Above picture was taken on a frosty November morning 11/23/2013.

Belgian beer in general needs to be aged properly for longer than your average, we recommend at least a good 3 months, you will noticed the beer get considerably better over time.

Belgian Abbey Ale – 5+ gallon batch (means you might end up with a little bit more than 5 gallons).

A darker and stronger Belgian beer, if you like a beer with a little kick, but one that still tastes great, this is it!

ABV 9~ 11% (depends on your brew setup/equipment/efficiencies and experience)

Standard mash at 152~154F for 60 minutes, boil for an additional 60 minutes, ferment below 70F.


14 lb American 2-Row Malt
1 lb Munich Malt
2 oz. Chocolate Malt


1 oz. Willamette @ 15 minutes (from start of boil)
1 oz. Willamette @ 60 minutes (at end of boil)

Use your house Belgian yeast or try: White Labs Belgian Ale (WLP550) or Abbey Ale (WLP530).

Note, we usually brew the 10 gallon version of this beer.. If you want a darker beer, double your Chocolate Malt, keep in mind that you are adding this using ounces (not pounds) unlike the other malt grains.  We usually add 4 ounces for a 10 gallon batch, double the mentioned amount for the 5 gallon batch, here is a video of a Re-circulation of the Belgian Abbey, so you can get an idea of its color….
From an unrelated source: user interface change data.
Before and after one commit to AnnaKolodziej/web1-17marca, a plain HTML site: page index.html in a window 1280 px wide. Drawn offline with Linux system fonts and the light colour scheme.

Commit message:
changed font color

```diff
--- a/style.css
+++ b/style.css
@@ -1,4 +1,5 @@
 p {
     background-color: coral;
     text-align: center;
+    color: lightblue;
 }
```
Additional Tips:  Anytime you are brewing bigger batches, 10+ you need to be on the look out for stuck sparges, once the channel gets stuck in the sparging process, the beer will stop want to flow out of the mash tun.   You can heat to 168 F, this will most likely unstuck it by reducing the viscosity of your wort, however be careful – too high of a temperature anything past 170F and extraction of unwanted tannins will happen.
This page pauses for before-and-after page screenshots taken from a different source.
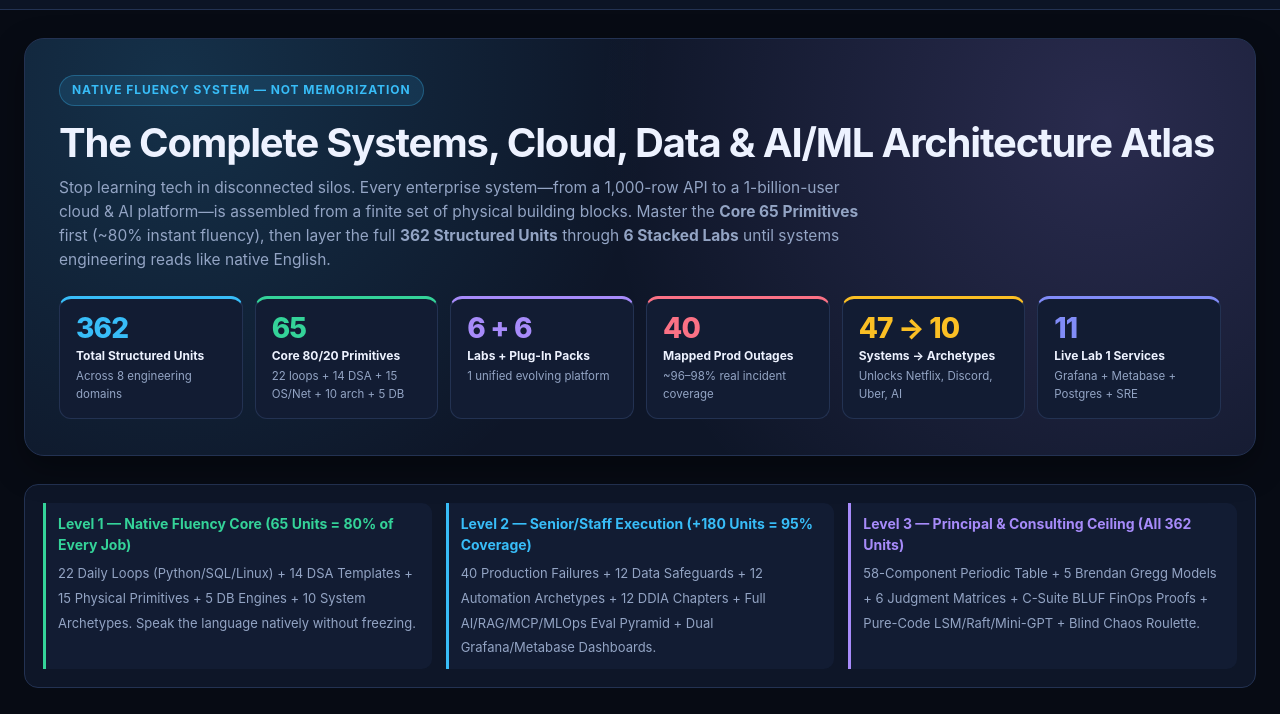
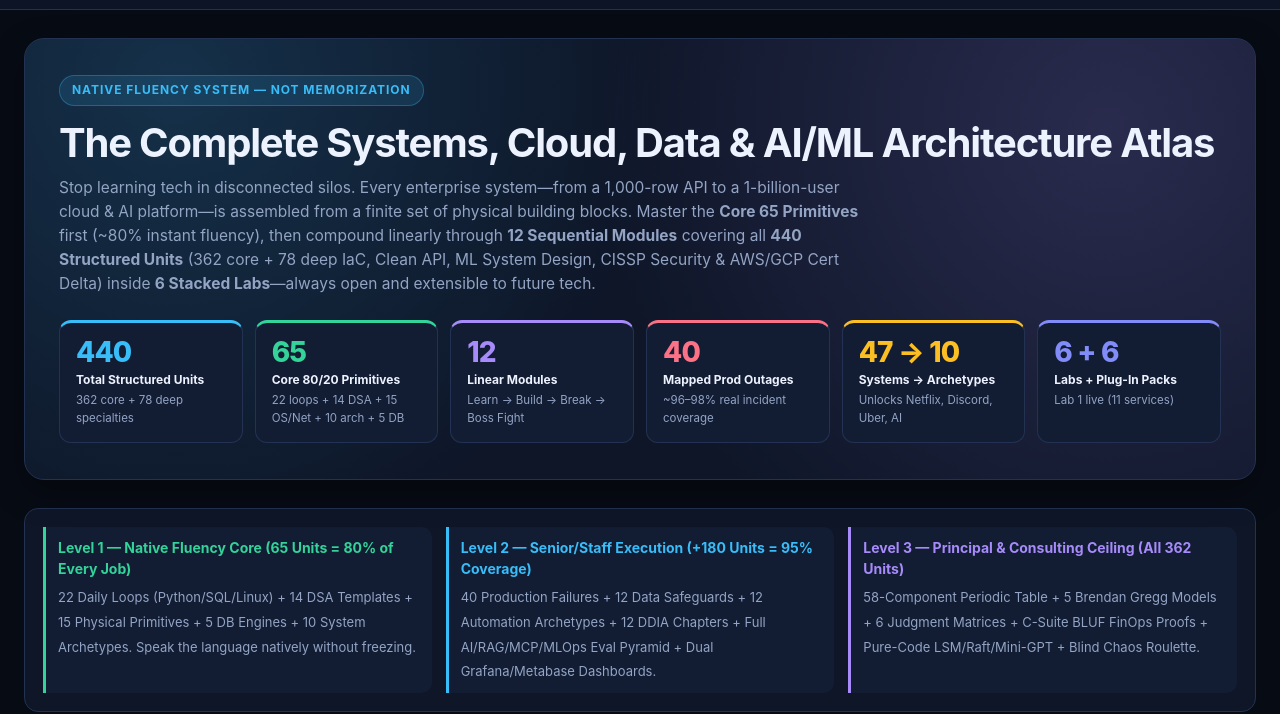
Before and after one commit to JasonTeixeira/spartan-systems-lab, a plain HTML site: page docs/index.html in a window 1280 px wide. Shown: the part 88-802 px from the top of the page. Drawn offline with Linux system fonts and the light colour scheme.

Commit message:
docs: add 12-Module Linear Compounding Syllabus and +78 Deep Specialties (IaC, Clean Python/APIs, ML Design, Deep TCP/IP & CISSP Security, AWS/GCP Cert Delta -> 440 units)

```diff
--- a/docs/index.html
+++ b/docs/index.html
@@ -277,15 +277,15 @@
       <div class="hero-eyebrow">Native Fluency System — Not Memorization</div>
       <h1>The Complete Systems, Cloud, Data &amp; AI/ML Architecture Atlas</h1>
       <p>
-        Stop learning tech in disconnected silos. Every enterprise system—from a 1,000-row API to a 1-billion-user cloud &amp; AI platform—is assembled from a finite set of physical building blocks. Master the <strong>Core 65 Primitives</strong> first (~80% instant fluency), then layer the full <strong>362 Structured Units</strong> through <strong>6 Stacked Labs</strong> until systems engineering reads like native English.
+        Stop learning tech in disconnected silos. Every enterprise system—from a 1,000-row API to a 1-billion-user cloud &amp; AI platform—is assembled from a finite set of physical building blocks. Master the <strong>Core 65 Primitives</strong> first (~80% instant fluency), then compound linearly through <strong>12 Sequential Modules</strong> covering all <strong>440 Structured Units</strong> (362 core + 78 deep IaC, Clean API, ML System Design, CISSP Security &amp; AWS/GCP Cert Delta) inside <strong>6 Stacked Labs</strong>—always open and extensible to future tech.
       </p>
       <div class="kpi-grid">
-        <div class="kpi" style="--c:var(--cyan)"><div class="num">362</div><div class="lbl">Total Structured Units</div><div class="sub">Across 8 engineering domains</div></div>
+        <div class="kpi" style="--c:var(--cyan)"><div class="num">440</div><div class="lbl">Total Structured Units</div><div class="sub">362 core + 78 deep specialties</div></div>
         <div class="kpi" style="--c:var(--emerald)"><div class="num">65</div><div class="lbl">Core 80/20 Primitives</div><div class="sub">22 loops + 14 DSA + 15 OS/Net + 10 arch + 5 DB</div></div>
-        <div class="kpi" style="--c:var(--violet)"><div class="num">6 + 6</div><div class="lbl">Labs + Plug-In Packs</div><div class="sub">1 unified evolving platform</div></div>
+        <div class="kpi" style="--c:var(--violet)"><div class="num">12</div><div class="lbl">Linear Modules</div><div class="sub">Learn → Build → Break → Boss Fight</div></div>
         <div class="kpi" style="--c:var(--rose)"><div class="num">40</div><div class="lbl">Mapped Prod Outages</div><div class="sub">~96–98% real incident coverage</div></div>
         <div class="kpi" style="--c:var(--amber)"><div class="num">47 → 10</div><div class="lbl">Systems → Archetypes</div><div class="sub">Unlocks Netflix, Discord, Uber, AI</div></div>
-        <div class="kpi" style="--c:var(--indigo)"><div class="num">11</div><div class="lbl">Live Lab 1 Services</div><div class="sub">Grafana + Metabase + Postgres + SRE</div></div>
+        <div class="kpi" style="--c:var(--indigo)"><div class="num">6 + 6</div><div class="lbl">Labs + Plug-In Packs</div><div class="sub">Lab 1 live (11 services)</div></div>
       </div>
     </section>
 
@@ -648,6 +648,8 @@
         <span class="pill" style="--c:var(--cyan)">All Files Committed &amp; Verified</span>
       </div>
       <div class="links-grid">
+        <a class="link-card" href="LINEAR_SYLLABUS.md"><b>12-Module Linear Compounding Syllabus</b><span>Sequential M01–M12 roadmap, Boss Fight gates, Constraint-First LeetCode-100x method &amp; 10 Veteran Battle Scars.</span></a>
+        <a class="link-card" href="DEEP_SPECIALTIES_IAC_API_ML_SECURITY_CERTS.md"><b>Deep Specialties (+78 Units: IaC, APIs, ML, CISSP, Certs)</b><span>Terraform state surgery, Cosmic Python &amp; APIs, 8 ML Systems, Deep TCP/IP &amp; CISSP Security, AWS SAP / GenAI Pro Delta.</span></a>
         <a class="link-card" href="mastery_tracker.html"><b>Interactive Mastery Tracker (HTML)</b><span>Check off all 6 Labs, 10 Archetypes, 12 DDIA, 12 Safeguards, 12 Automation, 22 Loops &amp; 8 Katas + CSV export.</span></a>
         <a class="link-card" href="HOW_TO_USE_THIS_LAB.md"><b>Day-0 Operator Manual &amp; Review Gate</b><span>Daily commands, 25 core Python libraries, `uv` patching, `make review`, and 5-Axis Optimizer Rubric.</span></a>
         <a class="link-card" href="manuals/PYTHON_AND_SQL_PRODUCTION_MASTERY_GUIDE.pdf"><b>PDF Manual #1: Python, SQL, Linux &amp; AI</b><span>9-page printable encyclopedia covering all 126 concepts, 22 daily loops, 5 scaling laws &amp; 6 Master AHAs.</span></a>
```
Also changed, not shown: 3 other files.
Anyways with a few batches you will figure it out :- )

10 Gallon batch:

28 lb American 2-Row Malt
2 lb Munich Malt
4 oz. Chocolate Malt


2 oz. Willamette @ 15 minutes (from start of boil)
2 oz. Willamette @ 60 minutes (at end of boil)

Here we actually used a little bit more water then intended and added also 1/2 lb of Belgian candi sugar – ended up with a OG of 1.058 (border line 1.060) and we actually ended up with about 15 gallons of beer, not 10 – LOL

FG was 1.013 – final alcohol ABV:  5.91% or 6% rounded ( keep in mind that we used the grain amount for a 10 gallon batch in a 15 gallon batch, so the ABV was diluted, to make it less strong )..

Yes – 15 gallons is heavy, you will need a pump to help you transfer the beer, unless you have a 3 stage all gravity system in place, good luck and cheers!



This entry was posted in Belgian Beer Recipes and tagged . Bookmark the permalink.